ATHENS: “Is this a joke?” asked Chrisoula Panagiotidi, 36, an Athens beautician, laughing derisively upon hearing that the European Union had won the Nobel Peace Prize.
Three days ago she lost her job, becoming one of the one-in-four Greeks who are unemployed in the fifth year of a biting recession. Told it was no joke at all, her incredulity quickly turned to disgust.
“It mocks us and what we are going through right now,” she said. “All it will do is infuriate people here.”
Across a continent where the EU’s policies are blamed for deepening the worst economic crisis in living memory, many Europeans said they were simply baffled by the prize. Others were outraged.
“I can’t get my head around it. They’d be last on my list. It’s such a bland and inert organization,” said Philip Deane, 48, an information technology consultant walking along the River Liffey in Dublin.
“Given the state of the economy, the timing is really, really bad.”
Ireland, like Greece, has been forced to turn to the European Union and IMF for a financial bailout, delivered in the framework of a strict austerity program.
Mariana Fotiou, 69, an Athens lottery ticket vendor, was furious.

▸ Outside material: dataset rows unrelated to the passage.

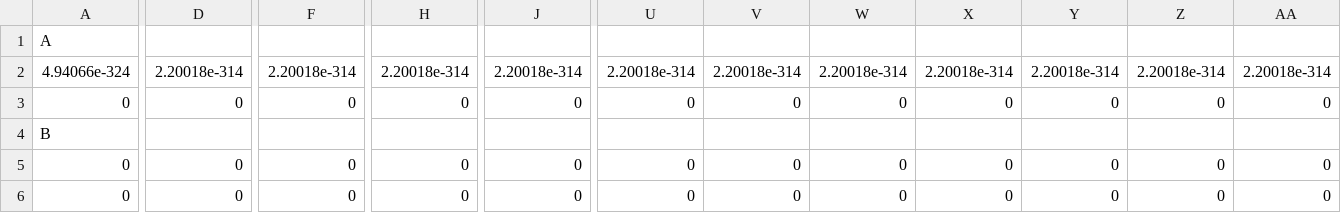
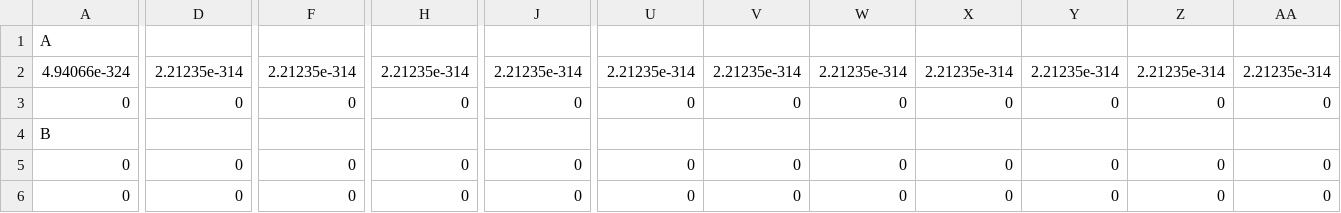
Before and after one commit to deri9377/CSCI2270FinalProject, a CSV file: linearProbing.csv, drawn as a sheet; only a part is shown, gaps mark what is left out; the diff covers the shown part only; the diff names each change by its address in the sheet, - before the commit and + after, or states it on an @@ line.

```diff
--- a/linearProbing.csv
+++ b/linearProbing.csv
-D2: 2.20018e-314
+D2: 2.21235e-314
-F2: 2.20018e-314
+F2: 2.21235e-314
-H2: 2.20018e-314
+H2: 2.21235e-314
-J2: 2.20018e-314
+J2: 2.21235e-314
-U2: 2.20018e-314
+U2: 2.21235e-314
-V2: 2.20018e-314
+V2: 2.21235e-314
-W2: 2.20018e-314
+W2: 2.21235e-314
-X2: 2.20018e-314
+X2: 2.21235e-314
-Y2: 2.20018e-314
+Y2: 2.21235e-314
-Z2: 2.20018e-314
+Z2: 2.21235e-314
-AA2: 2.20018e-314
+AA2: 2.21235e-314
```
Also changed, not shown: 78 edited cells elsewhere in this file, BST.csv, chaining.csv, 3 other files.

“It makes me so angry. We have a financial war on, don’t they realize that? The only morale it will boost is Merkel’s,” she said, referring to the German chancellor, whose insistence on austerity measures as the price for aid has made her a hate figure in Greece.

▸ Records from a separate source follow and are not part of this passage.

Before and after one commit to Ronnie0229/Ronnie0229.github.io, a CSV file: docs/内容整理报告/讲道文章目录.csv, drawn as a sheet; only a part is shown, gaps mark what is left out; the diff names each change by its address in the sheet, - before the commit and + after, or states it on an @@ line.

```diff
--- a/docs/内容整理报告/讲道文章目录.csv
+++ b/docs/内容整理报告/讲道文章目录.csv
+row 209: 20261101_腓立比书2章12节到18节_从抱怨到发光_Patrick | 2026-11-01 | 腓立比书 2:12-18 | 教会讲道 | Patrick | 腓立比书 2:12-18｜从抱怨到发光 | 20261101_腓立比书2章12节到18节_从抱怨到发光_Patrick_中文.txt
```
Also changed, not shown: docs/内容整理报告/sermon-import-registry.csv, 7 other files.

Earlier this week Merkel visited Athens. Angry protesters burned Nazi flags and clashed with police in fury at her presence.

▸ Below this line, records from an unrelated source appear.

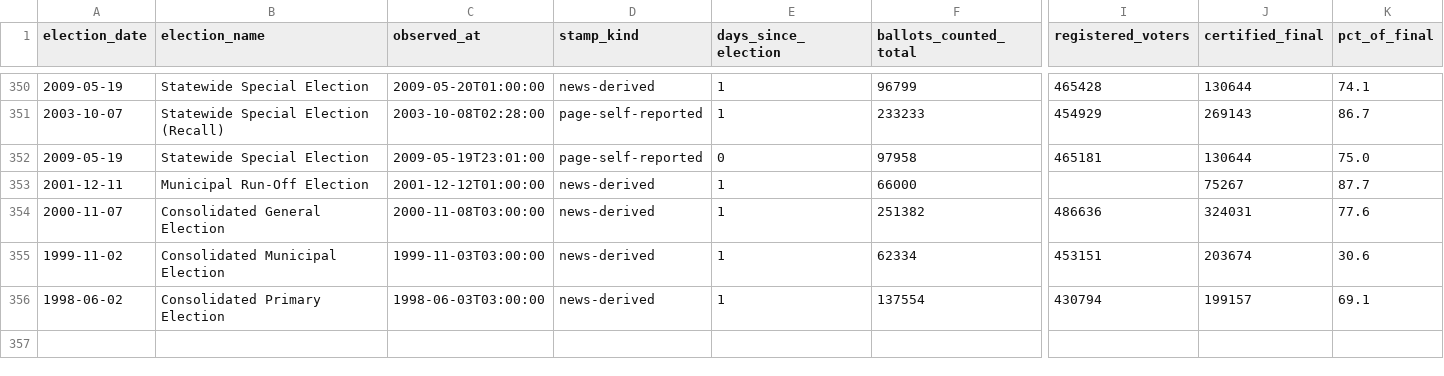
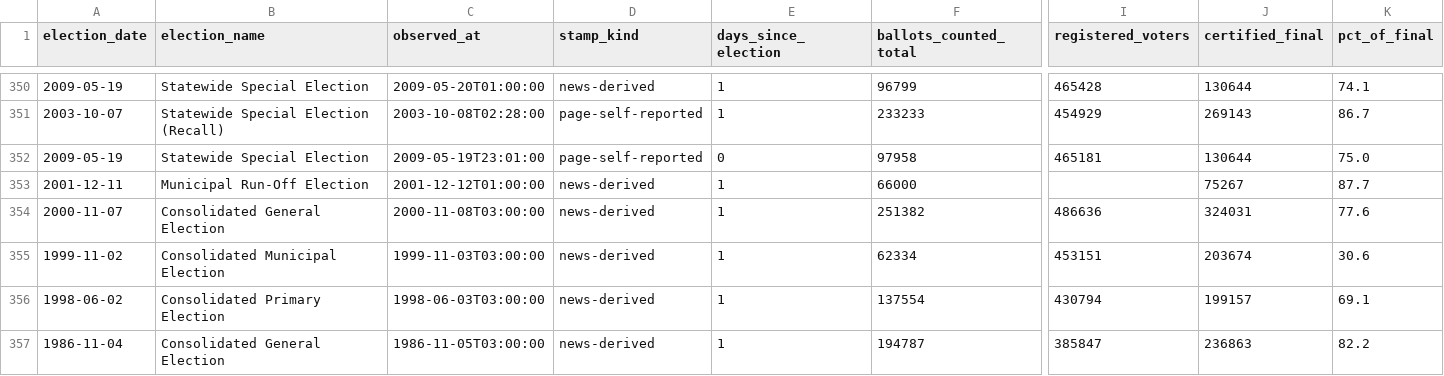
Before and after one commit to Grow-SF/sf-election-historical-counts, a CSV file: data/sf_archival_canvass_points.csv, drawn as a sheet; only a part is shown, gaps mark what is left out; rows hold the shown columns only; the diff names each change by its address in the sheet, - before the commit and + after, or states it on an @@ line.

```diff
--- a/data/sf_archival_canvass_points.csv
+++ b/data/sf_archival_canvass_points.csv
+row 357: 1986-11-04 | Consolidated General Election | 1986-11-05T03:00:00 | news-derived | 1 | 194787 | 385847 | 236863 | 82.2
```
Also changed, not shown: data/elections_master.csv, 8 other files.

The irony of awarding the prize at a time when the EU is being pilloried in several European capitals, occasionally by crowds of rioters, was not lost on the Nobel Committee itself.
“The EU is currently undergoing grave economic difficulties and considerable social unrest. The Norwegian Nobel Committee wishes to focus on what it sees as the EU’s most important result: the successful struggle for peace and reconciliation and for democracy and human rights,” said Nobel Committee chairman Thorbjoern Jagland in announcing the award in Oslo.
Ed Balls, a politician from the opposition British Labour Party, joked at a panel discussion in Dublin, saying: “They’ll be cheering in Athens tonight, won’t they.”
Yet even in countries hard hit by the tough economic times, there were still many people who said they understood the logic of awarding a prize to an organization credited with helping maintain peace for more than half a century on a continent that was ripped apart in two world wars.
“It’s a good thing,” said 48-year-old Howard Spilane in Ireland, where unemployment has tripled since the crisis hit.
“Europe’s in a crisis, but compared to the wars – even compared to the Cold War – Europe is in a better place. People are suffering, but they are not dying. On balance they have achieved a lot.”
Such warm responses were also common in parts of Eastern Europe, where many prize membership in the EU as a badge of hard-won European identity and a bulwark against a return of Communist-era totalitarianism.
“I am glad of it, although I do find it strange,” said Andras Kocsis, an 18-year-old student in Budapest, the Hungarian capital. “I think it’s right, because indeed the EU does a lot for the rights of the people.”
But even in ex-Communist countries, praise was far from universal for an organization that many have come to resent. Petr Hajek, deputy head of the office of Czech President Vaclav Klaus, who once supported the EU but has since turned against it, said the EU lacked “democratic legitimacy” and was contributing to “animosity among nations.”
“Freedom and democracy are shivering in the corner similar to the way it was in the regimes we experienced in the 20th century in Europe,” he said.
In Bosnia, which hopes to join the bloc but still remembers how a hesitant and divided EU stood by during its 1992-95 war, Kada Hotic called the award “shameful.” Her son, husband and two brothers were among 8,000 Muslim men and boys massacred by Bosnian Serb forces in 1995.